Pope John XXIII convened the council because he thought it was time to open the windows and let some fresh air in (Pope,2012). This restructuring of thought within the church was to open itself up to the modern world and veer from its antiquated modus’. Thomas Ryan, director of the Loyola Institute for Ministry said Vatican II’s message was to make the church–“Not against, not above, not apart, but in the modern world…The church sought to engage not condemn (Pope,2012).”

Following are some important shifts Vatican II made within the council’s documents, in order to “update” the church, offered by Archbishop Gregory Aymond of New Orleans, chairman of the U.S. bishop’s committee:

  1. “Christus Dominus,” promoted collaboration… Bishops, priests, religious and lay people work together in a way they hadn’t in the past.”
  2. “Gaudium et Spes,” the document on the church in the modern world said the church shares the joys and sufferings of the world.”
  3. “Ad Gentes, the document on missionary activity states that all Catholics play a role in evangelizing through their lives, missionaries were no longer sent just to remote areas of the world to spread the word of God.”
  4. “It reshaped the church’s relationship with other Christian’s and other religions: the church adopted a spirit of respect and dialogue toward other faith traditions. Ensuing dialogues have built bridges of understanding and strengthened relationships with Orthodox Christians, Jews, Muslims, Protestants and others.”
  5. “Lumen Gentium,” emphasized the importance of family. The family is the “Domestic Church.” While faith of the church flourishes in parishes, dioceses and nations around the world, before all else is the family. It is the family that provides a strong foundation for each believer (Ten ways Vatican II shapes our church today, 2012).”

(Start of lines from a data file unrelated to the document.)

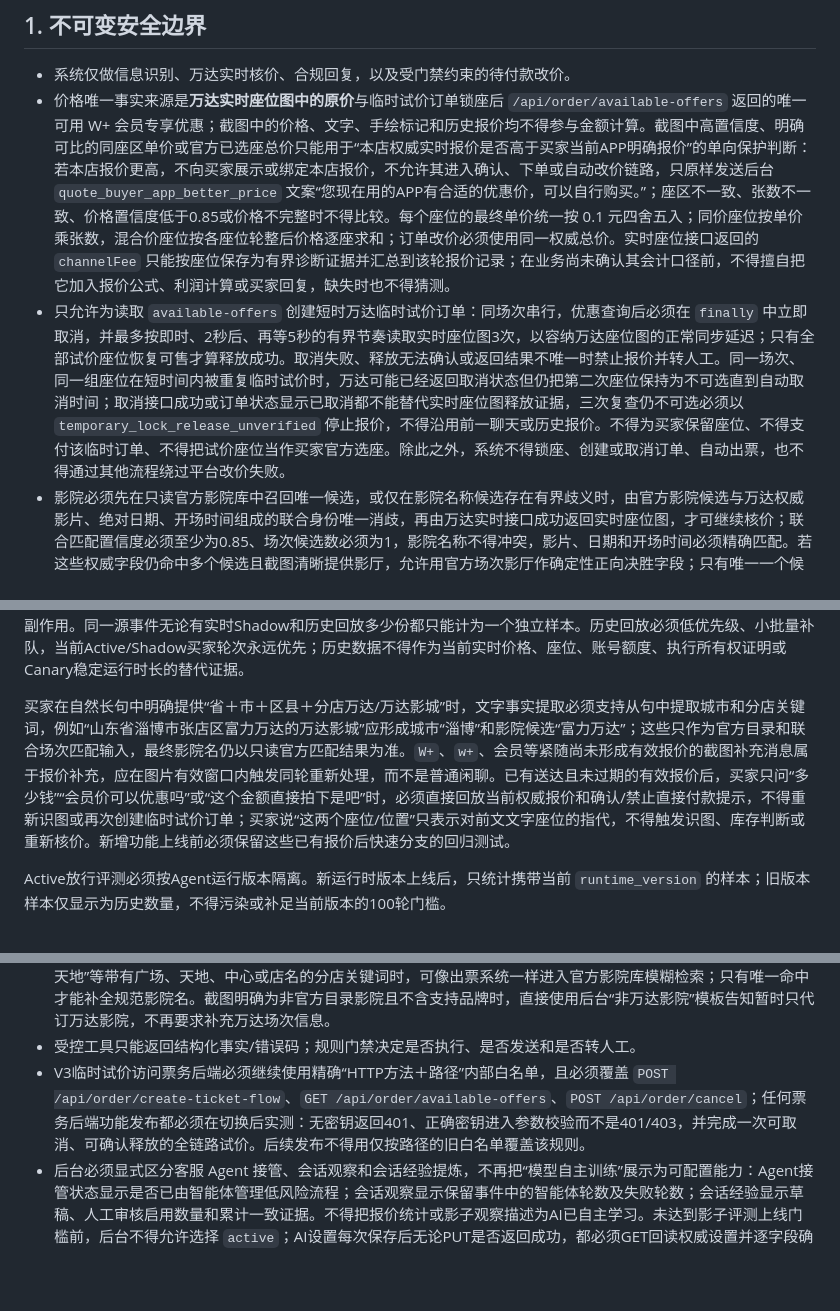
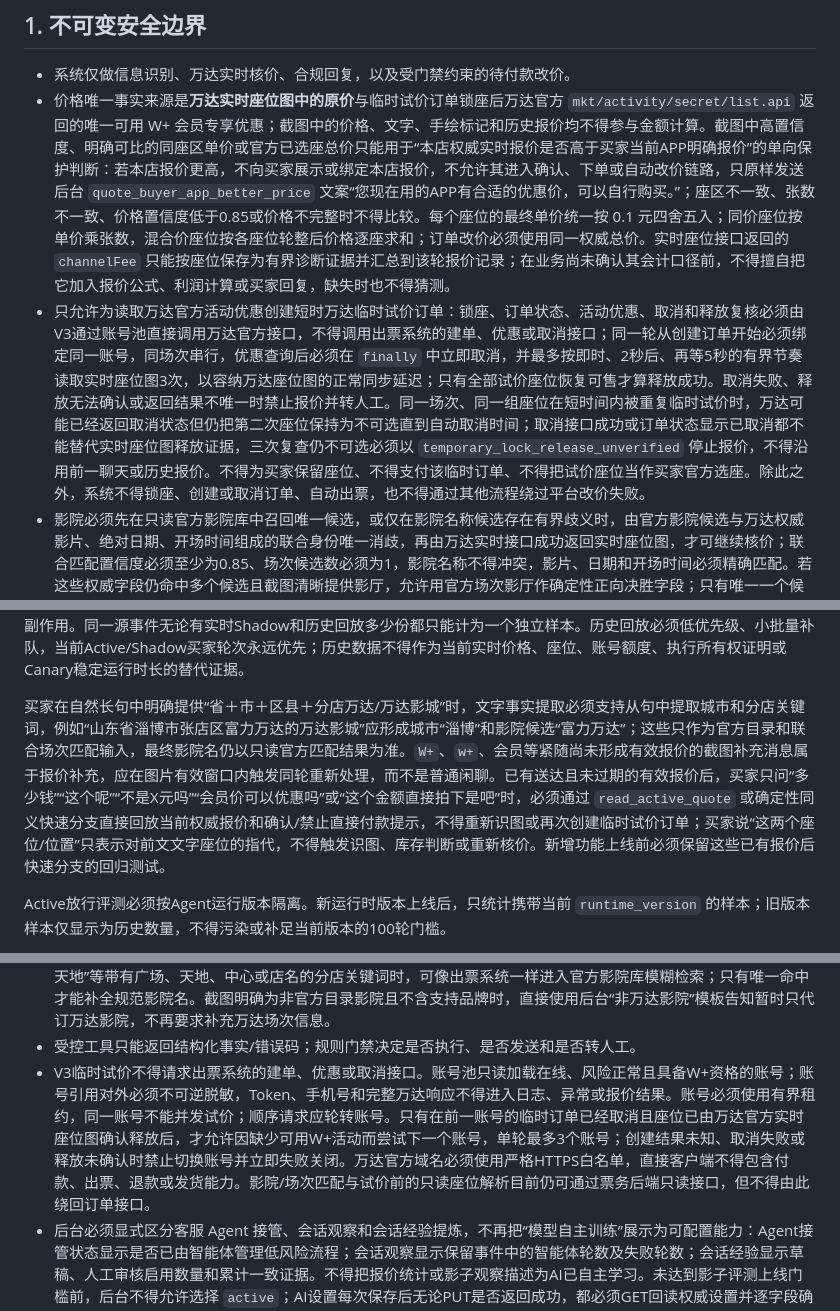
Before and after one commit to size0/yumaiduo, a Markdown page: BUSINESS_RULES.md, 3 parts joined by grey strips. GitHub-like rendering; blank space fills up the shorter version.

Commit message:
docs: require direct official Wanda temporary probes

```diff
--- a/BUSINESS_RULES.md
+++ b/BUSINESS_RULES.md
@@ -5,8 +5,8 @@
 ## 1. 不可变安全边界
 
 - 系统仅做信息识别、万达实时核价、合规回复，以及受门禁约束的待付款改价。
-- 价格唯一事实来源是**万达实时座位图中的原价**与临时试价订单锁座后 `/api/order/available-offers` 返回的唯一可用 W+ 会员专享优惠；截图中的价格、文字、手绘标记和历史报价均不得参与金额计算。截图中高置信度、明确可比的同座区单价或官方已选座总价只能用于“本店权威实时报价是否高于买家当前APP明确报价”的单向保护判断：若本店报价更高，不向买家展示或绑定本店报价，不允许其进入确认、下单或自动改价链路，只原样发送后台 `quote_buyer_app_better_price` 文案“您现在用的APP有合适的优惠价，可以自行购买。”；座区不一致、张数不一致、价格置信度低于0.85或价格不完整时不得比较。每个座位的最终单价统一按 0.1 元四舍五入；同价座位按单价乘张数，混合价座位按各座位轮整后价格逐座求和；订单改价必须使用同一权威总价。实时座位接口返回的 `channelFee` 只能按座位保存为有界诊断证据并汇总到该轮报价记录；在业务尚未确认其会计口径前，不得擅自把它加入报价公式、利润计算或买家回复，缺失时也不得猜测。
-- 只允许为读取 `available-offers` 创建短时万达临时试价订单：同场次串行，优惠查询后必须在 `finally` 中立即取消，并最多按即时、2秒后、再等5秒的有界节奏读取实时座位图3次，以容纳万达座位图的正常同步延迟；只有全部试价座位恢复可售才算释放成功。取消失败、释放无法确认或返回结果不唯一时禁止报价并转人工。同一场次、同一组座位在短时间内被重复临时试价时，万达可能已经返回取消状态但仍把第二次座位保持为不可选直到自动取消时间；取消接口成功或订单状态显示已取消都不能替代实时座位图释放证据，三次复查仍不可选必须以 `temporary_lock_release_unverified` 停止报价，不得沿用前一聊天或历史报价。不得为买家保留座位、不得支付该临时订单、不得把试价座位当作买家官方选座。除此之外，系统不得锁座、创建或取消订单、自动出票，也不得通过其他流程绕过平台改价失败。
+- 价格唯一事实来源是**万达实时座位图中的原价**与临时试价订单锁座后万达官方 `mkt/activity/secret/list.api` 返回的唯一可用 W+ 会员专享优惠；截图中的价格、文字、手绘标记和历史报价均不得参与金额计算。截图中高置信度、明确可比的同座区单价或官方已选座总价只能用于“本店权威实时报价是否高于买家当前APP明确报价”的单向保护判断：若本店报价更高，不向买家展示或绑定本店报价，不允许其进入确认、下单或自动改价链路，只原样发送后台 `quote_buyer_app_better_price` 文案“您现在用的APP有合适的优惠价，可以自行购买。”；座区不一致、张数不一致、价格置信度低于0.85或价格不完整时不得比较。每个座位的最终单价统一按 0.1 元四舍五入；同价座位按单价乘张数，混合价座位按各座位轮整后价格逐座求和；订单改价必须使用同一权威总价。实时座位接口返回的 `channelFee` 只能按座位保存为有界诊断证据并汇总到该轮报价记录；在业务尚未确认其会计口径前，不得擅自把它加入报价公式、利润计算或买家回复，缺失时也不得猜测。
+- 只允许为读取万达官方活动优惠创建短时万达临时试价订单：锁座、订单状态、活动优惠、取消和释放复核必须由V3通过账号池直接调用万达官方接口，不得调用出票系统的建单、优惠或取消接口；同一轮从创建订单开始必须绑定同一账号，同场次串行，优惠查询后必须在 `finally` 中立即取消，并最多按即时、2秒后、再等5秒的有界节奏读取实时座位图3次，以容纳万达座位图的正常同步延迟；只有全部试价座位恢复可售才算释放成功。取消失败、释放无法确认或返回结果不唯一时禁止报价并转人工。同一场次、同一组座位在短时间内被重复临时试价时，万达可能已经返回取消状态但仍把第二次座位保持为不可选直到自动取消时间；取消接口成功或订单状态显示已取消都不能替代实时座位图释放证据，三次复查仍不可选必须以 `temporary_lock_release_unverified` 停止报价，不得沿用前一聊天或历史报价。不得为买家保留座位、不得支付该临时订单、不得把试价座位当作买家官方选座。除此之外，系统不得锁座、创建或取消订单、自动出票，也不得通过其他流程绕过平台改价失败。
 - 影院必须先在只读官方影院库中召回唯一候选，或仅在影院名称候选存在有界歧义时，由官方影院候选与万达权威影片、绝对日期、开场时间组成的联合身份唯一消歧，再由万达实时接口成功返回实时座位图，才可继续核价；联合匹配置信度必须至少为0.85、场次候选数必须为1，影院名称不得冲突，影片、日期和开场时间必须精确匹配。若这些权威字段仍命中多个候选且截图清晰提供影厅，允许用官方场次影厅作确定性正向决胜字段；只有唯一一个候选的官方影厅匹配时才可继续，影厅不得覆盖影片、日期、时间或分店冲突。买家明确补充城市后，该城市是官方影院候选的硬边界；V3传入的已验证城市、影院、影片、绝对场次、影厅和官方座位提示必须覆盖轻量文本解析器的冲突猜测，解析器不得把影院地标（如“汉街”）反向覆盖明确城市；其他城市中恰好同影片、同日期、同时间的场次不得反向覆盖；截图明确提供影厅且官方候选影厅冲突时必须停止自动报价。SQLite 已唯一命中影院时必须直接使用其官方影院ID和城市信息，不得再把核价依赖于万达远程城市列表；远程城市接口超时必须归类为暂时性网关失败，不能伪装成影院、影片或场次不匹配。不得仅凭名称是否包含“万达”判断资格。官方影院库中的寰映、儒意等合作或历史品牌可进入实时核验，任一门禁失败均不得报价。猫眼、淘票票等第三方截图只可提供定位和官方已选座证据，价格仍只能来自万达实时座位图；不得把截图来源平台、影院库记录或别名本身等同于已核验场次。
 - 已付款订单停止核价和改价；出票、圈位处理及售后均由人工完成。后台订单管理中的付款、待发货、已发货、交易完成和关闭状态必须从闲鱼权威订单镜像读取，不得用插件会话阶段替代。本店人工流程规定只有完成万达出票后才会点击闲鱼发货，因此闲鱼订单明确处于“已发货、待收货或交易成功”时可确定性展示为“已出票”；仍为待发货时只能显示“尚不能确认已出票”，不能反向断言一定未出票。订单读取失败时显示未知，不得通过后台假按钮猜测。
 - 插件成功改价后，闲鱼自动插入的改价订单卡不是人工接管证据；仅当 `order.price.changed.operatorId=plugin:wanda-seat-autoquote`、权威订单总额与有效报价一致时，发送一次确定性“价格已修改”提醒可忽略该平台订单卡。真实卖家文字或图片回复仍必须触发人工接管；已付款订单不得补发历史付款提醒。
@@ -23,7 +23,7 @@
 
 当模型越级申请 `quote_realtime` 但尚无成功的 `resolve_showtime` Observation时，执行层不得调用该工具，也不应立即终止整个Agent任务；应写入无副作用的 `policy_guard` Observation，明确下一步只能是 `resolve_showtime`，让Agent在剩余步数和原deadline内重新规划。错误申请仍保留在轨迹中用于工具选择评测，不能被自动纠正后隐藏。若模型继续越级、达到步数/deadline或前置工具失败，则失败关闭并转人工。图片识别已得到影院、影片、日期或场次身份后，即使模型被文字座位或历史确认状态干扰，也必须先完成只读 `resolve_showtime`，再进入唯一一次 `quote_realtime`；模型原始的 `quote_realtime` 越级申请仍按前述规则保留。离线评测必须单独统计被安全内核恢复的前置条件越级申请；恢复成功不能隐藏原始错误，当前版本越级重规划率必须不高于5%。历史真实会话可以用于加速当前版本评测，但必须由当前 `runtime_version` 创建独立、版本化、稳定哈希去重的 `evaluation` 运行，逐步重新执行Agent规划并只回放当时已持久化的确定性权威Observation；不得读取该会话后来形成的付款、订单、报价或人工接管状态来污染历史时点判断；不得发送买家消息、创建人工任务、再次调用真实识图核价、临时试价、改价或其他外部副作用。同一源事件无论有实时Shadow和历史回放多少份都只能计为一个独立样本。历史回放必须低优先级、小批量补队，当前Active/Shadow买家轮次永远优先；历史数据不得作为当前实时价格、座位、账号额度、执行所有权证明或Canary稳定运行时长的替代证据。
 
-买家在自然长句中明确提供“省＋市＋区县＋分店万达/万达影城”时，文字事实提取必须支持从句中提取城市和分店关键词，例如“山东省淄博市张店区富力万达的万达影城”应形成城市“淄博”和影院候选“富力万达”；这些只作为官方目录和联合场次匹配输入，最终影院名仍以只读官方匹配结果为准。`W+`、`w+`、会员等紧随尚未形成有效报价的截图补充消息属于报价补充，应在图片有效窗口内触发同轮重新处理，而不是普通闲聊。已有送达且未过期的有效报价后，买家只问“多少钱”“会员价可以优惠吗”或“这个金额直接拍下是吧”时，必须直接回放当前权威报价和确认/禁止直接付款提示，不得重新识图或再次创建临时试价订单；买家说“这两个座位/位置”只表示对前文文字座位的指代，不得触发识图、库存判断或重新核价。新增功能上线前必须保留这些已有报价后快速分支的回归测试。
+买家在自然长句中明确提供“省＋市＋区县＋分店万达/万达影城”时，文字事实提取必须支持从句中提取城市和分店关键词，例如“山东省淄博市张店区富力万达的万达影城”应形成城市“淄博”和影院候选“富力万达”；这些只作为官方目录和联合场次匹配输入，最终影院名仍以只读官方匹配结果为准。`W+`、`w+`、会员等紧随尚未形成有效报价的截图补充消息属于报价补充，应在图片有效窗口内触发同轮重新处理，而不是普通闲聊。已有送达且未过期的有效报价后，买家只问“多少钱”“这个呢”“不是X元吗”“会员价可以优惠吗”或“这个金额直接拍下是吧”时，必须通过 `read_active_quote` 或确定性同义快速分支直接回放当前权威报价和确认/禁止直接付款提示，不得重新识图或再次创建临时试价订单；买家说“这两个座位/位置”只表示对前文文字座位的指代，不得触发识图、库存判断或重新核价。新增功能上线前必须保留这些已有报价后快速分支的回归测试。
 
 Active放行评测必须按Agent运行版本隔离。新运行时版本上线后，只统计携带当前 `runtime_version` 的样本；旧版本样本仅显示为历史数量，不得污染或补足当前版本的100轮门槛。
 - 每个Agent工具必须声明可观察副作用等级、允许返回的事实字段、允许建议的下一步及是否允许权威回复。执行层必须在工具返回后验证该契约；出现未声明字段、越权下一步、工具身份不一致或越权权威回复时，以 `agent_tool_contract_violation` 失败关闭，违规内容不得进入模型上下文。具有持久化写副作用的工具在非Active模式必须在执行前阻断；仅允许由Runtime明确标记的Shadow/Evaluation模拟工具返回全为否的无副作用观察。工具契约变化必须升级 `runtime_version` 并重新积累当前版本评测样本。
@@ -93,7 +93,7 @@ Active放行评测必须按Agent运行版本隔离。新运行时版本上线后
 - 图片后的明确城市补充（如“广州”“常州”“德州万达”）可继承最近图片，并且只能作为影院/场次唯一匹配提示；不得修改官方座位或任何价格事实。SQLite 仅在城市与影院组合唯一时校正名称，仍不唯一则继续安全失败。完整文字场次允许紧凑格式，例如“河南郑州 中原万达 9.23奥德赛9:30-12:22 9排18座”；必须拆分为城市、影院、日期、影片、开场时间和文字座位偏好，文字座位仍不得冒充官方已选座。
 - 追问必须只询问当前真正缺失的最少字段；截图或本轮会话已明确的影院、影片、日期、场次和影厅必须保留，不得要求买家重复提供或重发截图。影院名称中的品牌前缀、括号和 IMAX 等格式词只能用于官方库唯一匹配归一化，不能生成新影院。品牌、县级市/分店词和格式词顺序不同（如“万达影城（常熟IMAX店）”与“常熟万达广场店”）时，只能在去除品牌与格式噪声后对分店词做全库唯一匹配，命中多个候选仍须失败关闭；归一化不得因去除候选城市前缀而让缺少截图明确分店词的通用影院名通过后缀包含误匹配，例如“云龙万达广场激光IMAX店”不得误匹配“泉州万达广场激光IMAX店”，“万达广场IMAX激光店”这类只有品牌、广场和格式词而没有城市/分店身份的标题不得被校正成任一具体影院；窄屏标题末尾显示为 `I…/IM…/IMA…` 时，只能去除这个末尾不完整的 IMAX 格式词，不得截断中文分店名。若窄屏标题包含 `.../…` 且首次权威联合匹配已经返回唯一官方影院名、但因截图标题截断未能通过场次身份门禁，可以仅用该唯一官方影院名重试一次只读场次匹配；城市、影片、绝对日期、开场时间、影厅、张数和座位证据必须保持不变。未返回官方影院、官方影院不唯一、买家明确城市冲突或重试仍不唯一时必须失败关闭。截图同时清晰展示影院地址时，可将地址作为本轮瞬时官方目录匹配提示；只有地址与官方只读库唯一命中才能校正规范影院，地址不得写入报价诊断、会话草稿或长期存储，也不得使用买家收货地址。买家补充“浦东陆悦天地”等带有广场、天地、中心或店名的分店关键词时，可像出票系统一样进入官方影院库模糊检索；只有唯一命中才能补全规范影院名。截图明确为非官方目录影院且不含支持品牌时，直接使用后台“非万达影院”模板告知暂时只代订万达影院，不再要求补充万达场次信息。
 - 受控工具只能返回结构化事实/错误码；规则门禁决定是否执行、是否发送和是否转人工。
-- V3临时试价访问票务后端必须继续使用精确“HTTP方法＋路径”内部白名单，且必须覆盖 `POST /api/order/create-ticket-flow`、`GET /api/order/available-offers`、`POST /api/order/cancel`；任何票务后端功能发布都必须在切换后实测：无密钥返回401、正确密钥进入参数校验而不是401/403，并完成一次可取消、可确认释放的全链路试价。后续发布不得用仅按路径的旧白名单覆盖该规则。
+- V3临时试价不得请求出票系统的建单、优惠或取消接口。账号池只读加载在线、风险正常且具备W+资格的账号；账号引用对外必须不可逆脱敏，Token、手机号和完整万达响应不得进入日志、异常或报价结果。账号必须使用有界租约，同一账号不能并发试价；顺序请求应轮转账号。只有在前一账号的临时订单已经取消且座位已由万达官方实时座位图确认释放后，才允许因缺少可用W+活动而尝试下一个账号，单轮最多3个账号；创建结果未知、取消失败或释放未确认时禁止切换账号并立即失败关闭。万达官方域名必须使用严格HTTPS白名单，直接客户端不得包含付款、出票、退款或发货能力。影院/场次匹配与试价前的只读座位解析目前仍可通过票务后端只读接口，但不得由此绕回订单接口。
 - 后台必须显式区分客服 Agent 接管、会话观察和会话经验提炼，不再把“模型自主训练”展示为可配置能力：Agent接管状态显示是否已由智能体管理低风险流程；会话观察显示保留事件中的智能体轮数及失败轮数；会话经验显示草稿、人工审核启用数量和累计一致证据。不得把报价统计或影子观察描述为AI已自主学习。未达到影子评测上线门槛前，后台不得允许选择 `active`；AI设置每次保存后无论PUT是否返回成功，都必须GET回读权威设置并逐字段确认，后端已确认写入后发生的页面渲染异常不得误报为保存失败。
 
 ## 5. 订单状态机与回复模板变量
```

Even though the church seeks to find a balance between tradition and modernity the church’s hierarchy within does not. Before Vatican II, nuns, formally called ‘women religious,’ had little contact with the outside world, often being cordoned off from the world in pursuit of holiness and prayer. When Sister Aloysius says, “we are rightly discouraged from crossing paths with priests unattended.” She ‘rightly’ supports the notion and expectations of nuns at the time, though she may not completely agree with, or like it.

Maureen Fiedler, who joined the Sisters of Mercy in 1962 when Vatican II began, offers this living and lovely metaphor, “I found this to be the most exhilarating time in my whole life as a Catholic, because it felt like the petals of a flower were opening, and that there was a whole new fragrance in the air of the church (Hagerty, 2012).” The Vatican II broke a barrier for women in religious orders, the nuns could wear common clothes instead of their heavy black habits, and many left their communities to live in apartments (Hagerty, 2012). They also took on causes, speaking out in favor of civil rights, worker’s rights and against the war in Vietnam (Pope, 2012). Women religious began to find freedoms in and outside the church.